Or, to take another example, a judge (or member of a jury) in a criminal trial will usually be involved in multifactoral reasoning in arriving at a conclusion which finds a defendant guilty or not guilty. Very frequently, the prosecuting or petitioner's lawyer and the defendant's lawyer will raise at least some pro and con factors which must be weighed carefully in arriving at a conclusion.

There are many situations in which we use multifactoral reasoning, as one can see from these two cases.

Here is a format within which multifactoral reasoning can be done. The format is meant as an introduction to multifactoral reasoning.

Step 1: Articulate the different possible conclusions one might reach. For example, if the decision to be made is the hiring of someone, and a shortlist has already been constructed, the possible conclusions might be: Possible conclusion #1: Green is the best applicant for the job and the job should be offered to her; Possible conclusion #2: Blue is the best applicant for the job and the job should be offered to him; Possible conclusion #3: Black is the best applicant for the job and the job should be offered to her; Possible conclusion #4: We must continue searching, as none of the shortlisted candidates are quite right.

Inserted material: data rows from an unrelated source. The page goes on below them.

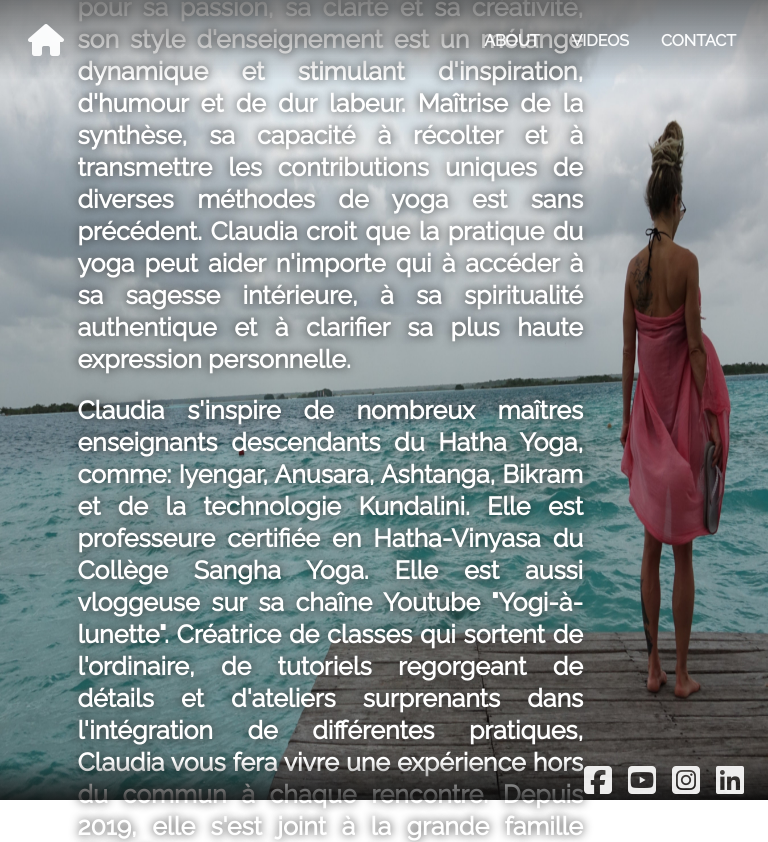
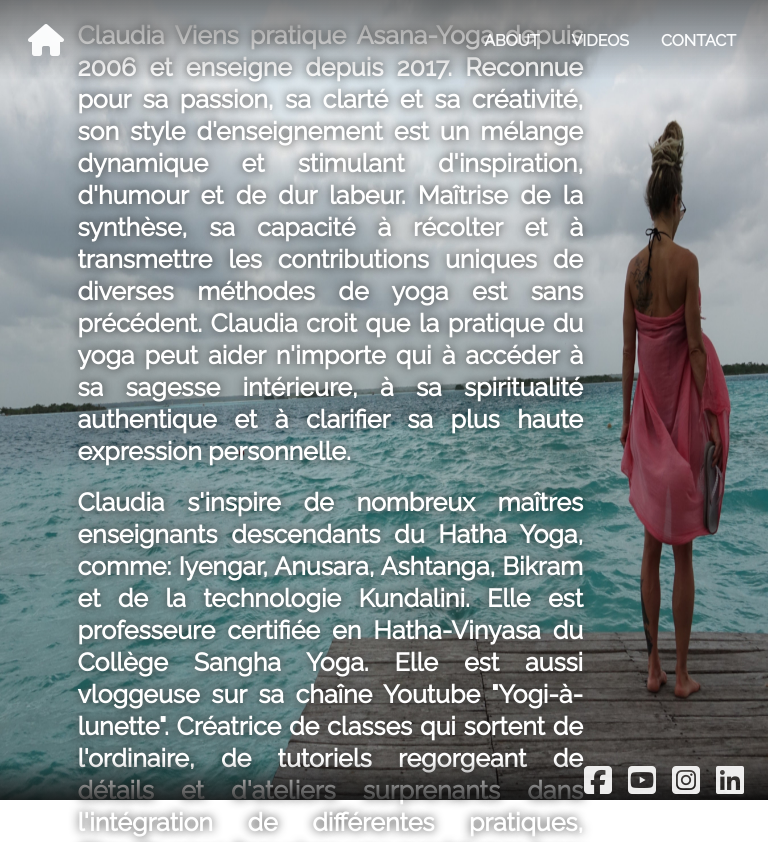
Before and after one commit to notayogilee/yogi-a-lunette-react, a React (Create React App) app: page /about in a window 768 px wide. Shown: the top 842 px of the page. Built offline with nearby package versions, Linux system fonts and the light colour scheme.

Commit message:
try adjust padding for about page

```diff
--- a/src/components/About.scss
+++ b/src/components/About.scss
@@ -33,8 +33,8 @@
 @media (min-width: 768px) and (max-width: 1024px) {
   .about-container {
     .about-text {
-      padding: 4rem 1rem 4rem 1rem;
-      margin-top: 20%;
+      padding: 6rem 1rem 4rem 1rem;
+      margin-top: 30%;
     }
   }
 }
@@ -42,6 +42,8 @@
 @media (max-width: 767px) {
   .about-container {
     .about-text {
+      width: 100vw;
+      height: 100%;
       text-align: justify;
       text-justify: inter-word;
       padding: 4rem 1rem 4rem 1rem;
@@ -49,8 +51,7 @@
       top: 50%;
       left: 50%;
       transform: translate(-50%, -50%);
-      width: 100vw;
-      height: 100%;
+
       background-color: transparent;
       overflow: auto;
 
```
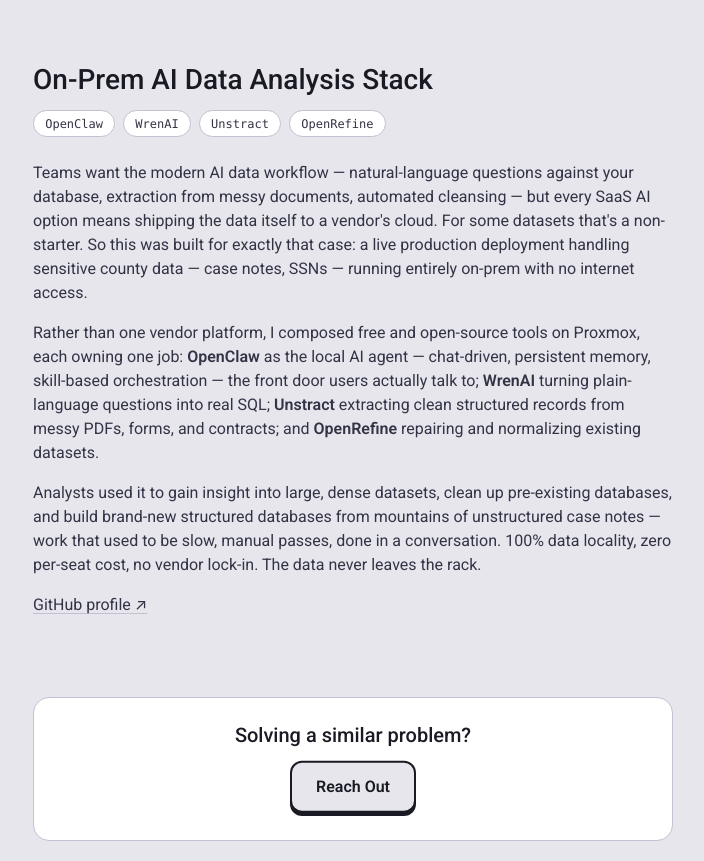
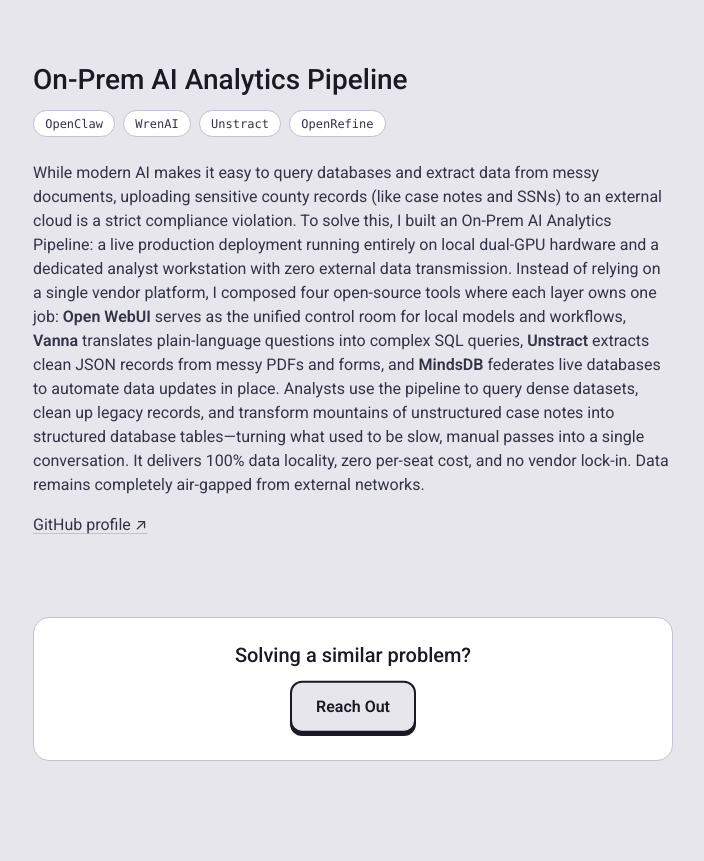
Before and after one commit to evanmejia/personal-website, a plain HTML site: page projects.html in a window 1280 px wide. Shown: the part 882-1743 px from the top of the page, without its empty margins (143-847 px from the left). Drawn offline with Linux system fonts and the light colour scheme; a script that the page names is missing; a web font is replaced by a local one.

Commit message:
Adjustes description for On-Prem AI Analytics Pipeline

```diff
--- a/projects.html
+++ b/projects.html
@@ -131,9 +131,9 @@
                         </p>
                     </article>
 
-                    <!-- ============ Project 3: On-Prem AI Data Analysis Stack ============ -->
+                    <!-- ============ Project 3: On-Prem AI Analytics Pipeline ============ -->
                     <article id="ai-data-stack" class="project">
-                        <h2>On-Prem AI Data Analysis Stack</h2>
+                        <h2>On-Prem AI Analytics Pipeline</h2>
                         <ul class="pills" aria-label="Tech stack">
                             <li class="pill">OpenClaw</li>
                             <li class="pill">WrenAI</li>
@@ -141,37 +141,32 @@
                             <li class="pill">OpenRefine</li>
                         </ul>
                         <p>
-                            Teams want the modern AI data workflow —
-                            natural-language questions against your database,
-                            extraction from messy documents, automated cleansing
-                            — but every SaaS AI option means shipping the data
-                            itself to a vendor's cloud. For some datasets that's
-                            a non-starter. So this was built for exactly that
-                            case: a live production deployment handling
-                            sensitive county data — case notes, SSNs — running
-                            entirely on-prem with no internet access.
-                        </p>
-                        <p>
-                            Rather than one vendor platform, I composed free and
-                            open-source tools on Proxmox, each owning one job:
-                            <strong>OpenClaw</strong> as the local AI agent —
-                            chat-driven, persistent memory, skill-based
-                            orchestration — the front door users actually talk
-                            to; <strong>WrenAI</strong>
-                            turning plain-language questions into real SQL;
-                            <strong>Unstract</strong> extracting clean
-                            structured records from messy PDFs, forms, and
-                            contracts; and <strong>OpenRefine</strong>
-                            repairing and normalizing existing datasets.
-                        </p>
-                        <p>
-                            Analysts used it to gain insight into large, dense
-                            datasets, clean up pre-existing databases, and build
-                            brand-new structured databases from mountains of
-                            unstructured case notes — work that used to be slow,
-                            manual passes, done in a conversation. 100% data
-                            locality, zero per-seat cost, no vendor lock-in. The
-                            data never leaves the rack.
+                            While modern AI makes it easy to query databases and
+                            extract data from messy documents, uploading
+                            sensitive county records (like case notes and SSNs)
+                            to an external cloud is a strict compliance
+                            violation. To solve this, I built an On-Prem AI
+                            Analytics Pipeline: a live production deployment
+                            running entirely on local dual-GPU hardware and a
+                            dedicated analyst workstation with zero external
+                            data transmission. Instead of relying on a single
+                            vendor platform, I composed four open-source tools
+                            where each layer owns one job:
+                            <b>Open WebUI</b> serves as the unified control room
+                            for local models and workflows,
+                            <b>Vanna</b> translates plain-language questions
+                            into complex SQL queries, <b>Unstract</b> extracts
+                            clean JSON records from messy PDFs and forms, and
+                            <b>MindsDB</b>
+                            federates live databases to automate data updates in
+                            place. Analysts use the pipeline to query dense
+                            datasets, clean up legacy records, and transform
+                            mountains of unstructured case notes into structured
+                            database tables—turning what used to be slow, manual
+                            passes into a single conversation. It delivers 100%
+                            data locality, zero per-seat cost, and no vendor
+                            lock-in. Data remains completely air-gapped from
+                            external networks.
                         </p>
                         <p>
                             <a href="https://github.com/evanmejia"
```
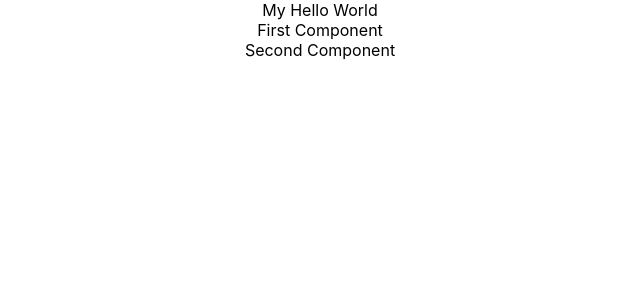
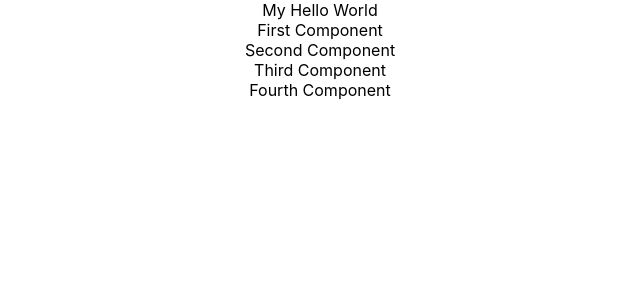
Before and after one commit to arjuna-sondhi/counter-app, a React (Create React App) app: page / in a window 1280 px wide. Shown: the top 300 px of the page, without its empty margins (320-960 px from the left). Built offline with nearby package versions, Linux system fonts and the light colour scheme.

Commit message:
Messing with function components
created two function components and rendered them

```diff
--- a/src/App.js
+++ b/src/App.js
@@ -9,20 +9,35 @@ class App extends Component {
         My Hello World
         <FirstComponent />
         <SecondComponent />
+        <ThirdComponent />
+        <FourthComponent />
       </div>
     );
   }
 }
 
+//Class Component
 class FirstComponent extends Component {
   render() {
-    return <div className="FirstComponent">First Component</div>;
+    return <div className="firstComponent">First Component</div>;
   }
 }
 
+//Class Component
 class SecondComponent extends Component {
   render() {
-    return <div className="SecondComponent">Second Component</div>;
+    return <div className="secondComponent">Second Component</div>;
   }
 }
+
+//Function Component
+function ThirdComponent() {
+  return <div className="thirdComponent">Third Component</div>;
+}
+
+//Function Component
+function FourthComponent() {
+  return <div className="fourthComponent">Fourth Component</div>;
+}
+
 export default App;
```
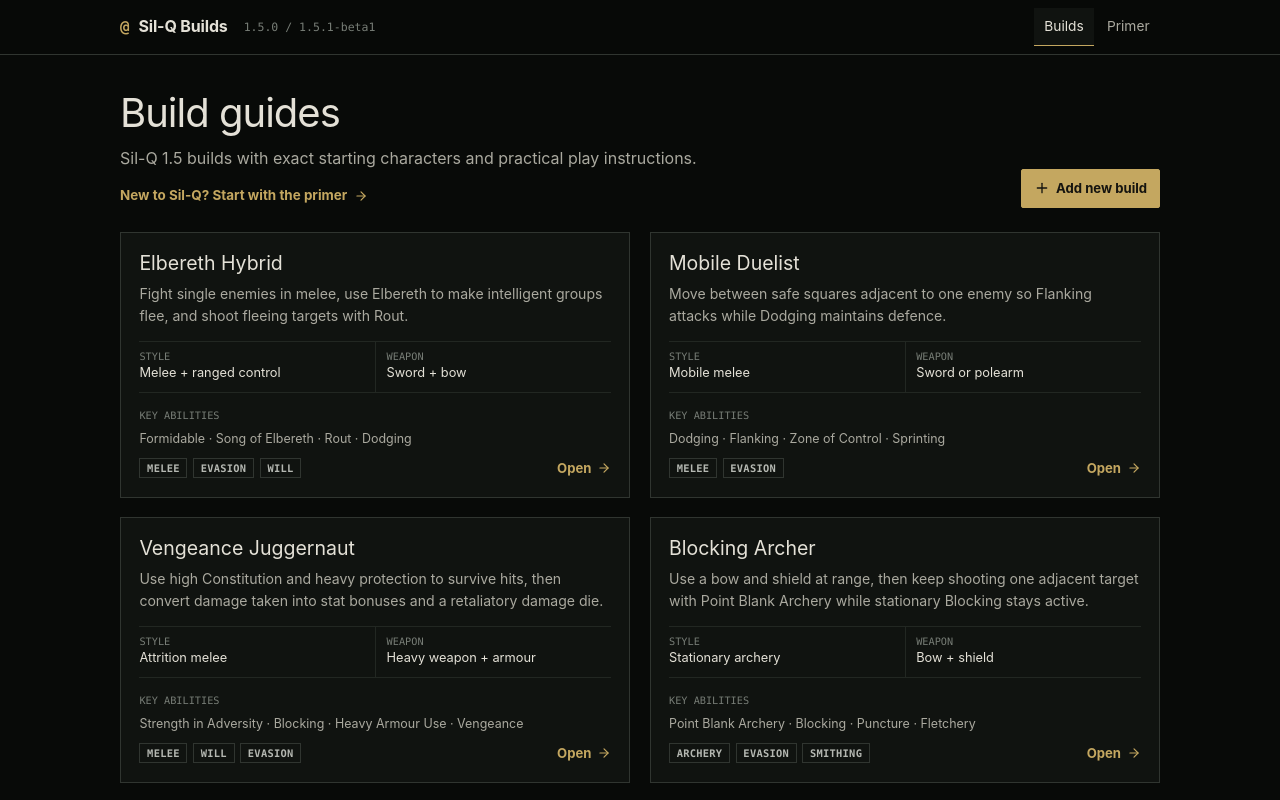
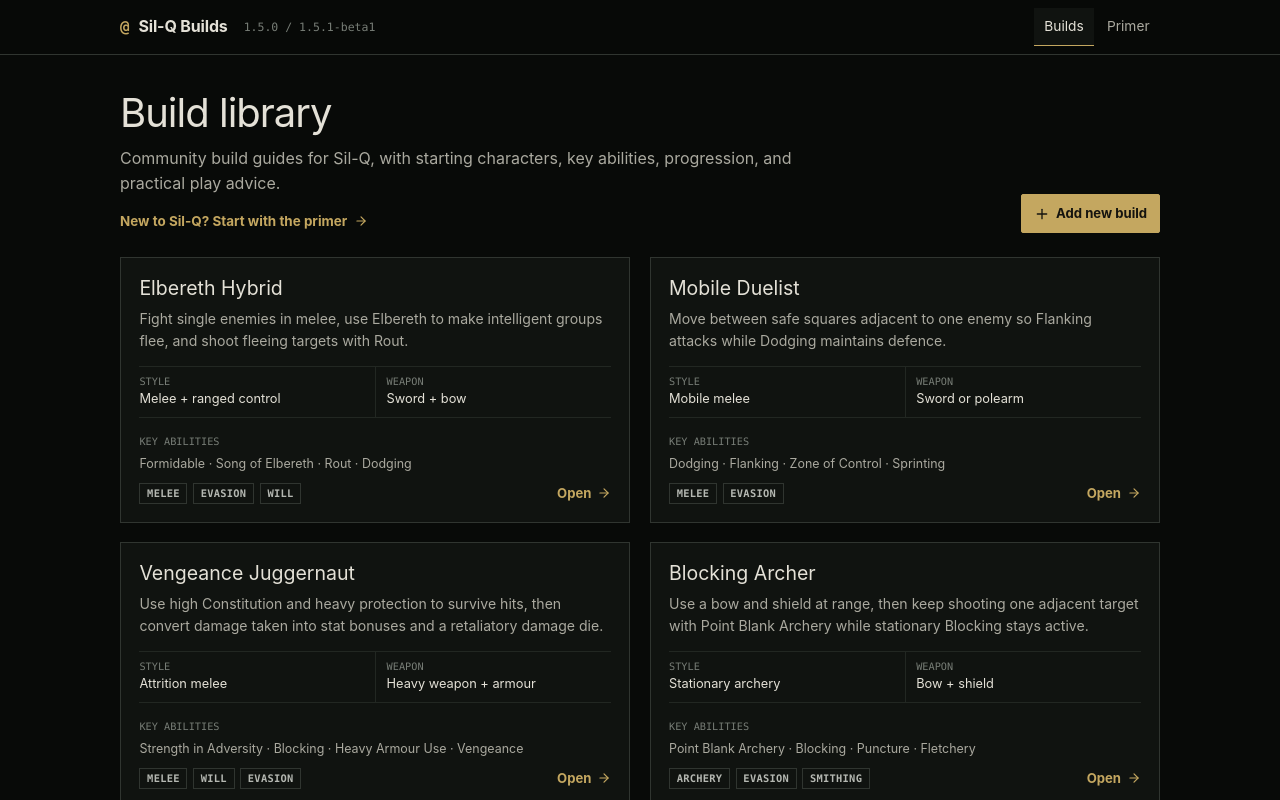
Before and after one commit to vittis/sil-q-builds, a React (Vite) app: page / in a window 1280 px wide. Shown: the top 800 px of the page. Built offline with nearby package versions, Linux system fonts and the light colour scheme.

Commit message:
copy changes

```diff
--- a/src/pages/BuildsPage.tsx
+++ b/src/pages/BuildsPage.tsx
@@ -6,7 +6,7 @@ import { builds } from "@/data/builds"
 
 export function BuildsPage() {
   return <div className="page container">
-    <header className="page-header builds-header"><div><h1>Build guides</h1><p>Sil-Q 1.5 builds with exact starting characters and practical play instructions.</p><Link className="primer-start-link" to="/primer">New to Sil-Q? Start with the primer <ArrowRight size={14} /></Link></div><BuildSubmissionDialog /></header>
+    <header className="page-header builds-header"><div><h1>Build library</h1><p>Community build guides for Sil-Q, with starting characters, key abilities, progression, and practical play advice.</p><Link className="primer-start-link" to="/primer">New to Sil-Q? Start with the primer <ArrowRight size={14} /></Link></div><BuildSubmissionDialog /></header>
     <div className="build-grid">{builds.map((build) => <BuildCard key={build.slug} build={build} />)}</div>
   </div>
 }
```
Also changed, not shown: 1 other file (tests, documents, lock files or other folders).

Step 2: Present the background and recent evidence at hand which appears to be at least potentially relevant to the discussion (Eg., in this case, letters of reference, interview summaries, etc.)

Step 3: Determine all the factors which are pro each potential conclusion. And determine all the factors which are con each potential conclusion. Make a table which lists all the pros for each possible conclusion, and the cons for each possible conclusion.

Step 4: Check for comprehensiveness. Search for other relevant factors that have not been included in the pros and cons list.

Step 5: Weigh the pros and the cons in terms of their importance. (The techniques for weighing are highly specific to the specific case examples and example types. There are about 10 or so main categories of reasoning situations, and for each one there are specific issues to consider in regard to appropriate weighing of factors for that type of reasoning.)

Step 6: Establish the direction of the conclusion, and the considerations (if any) which prevent one from making a flat-out unqualified assertion of the conclusion. In this case, suppose that the weighing of evidence of Step 5, favours possible conclusion #1, Green is the best of the applicants, and the job should be offered to her. However, one of the letters of reference is either missing from the file or has not come in. Then, in Step 6, one might add the condition onto possible conclusion #1, Subject to the missing letter of reference being found or received, and it being satisfactory.

Step 7: Assert the conclusion with the qualifications or conditions added, if any, in Step 6. For example, the conclusion might be: Green is the best of the applicants and the job should be offered to her, as long as the missing letter of reference is found or received first, and the reference is satisfactory.
This page on multifactoral reasoning, and the format, were prepared by Douglas College Philosophy instructor Leonard Angel. For further information on multifactoral reasoning and the "six virtues approach to critical thinking," contact Leonard at Leonard_Angel@douglascollege.ca or call 604 527 5201.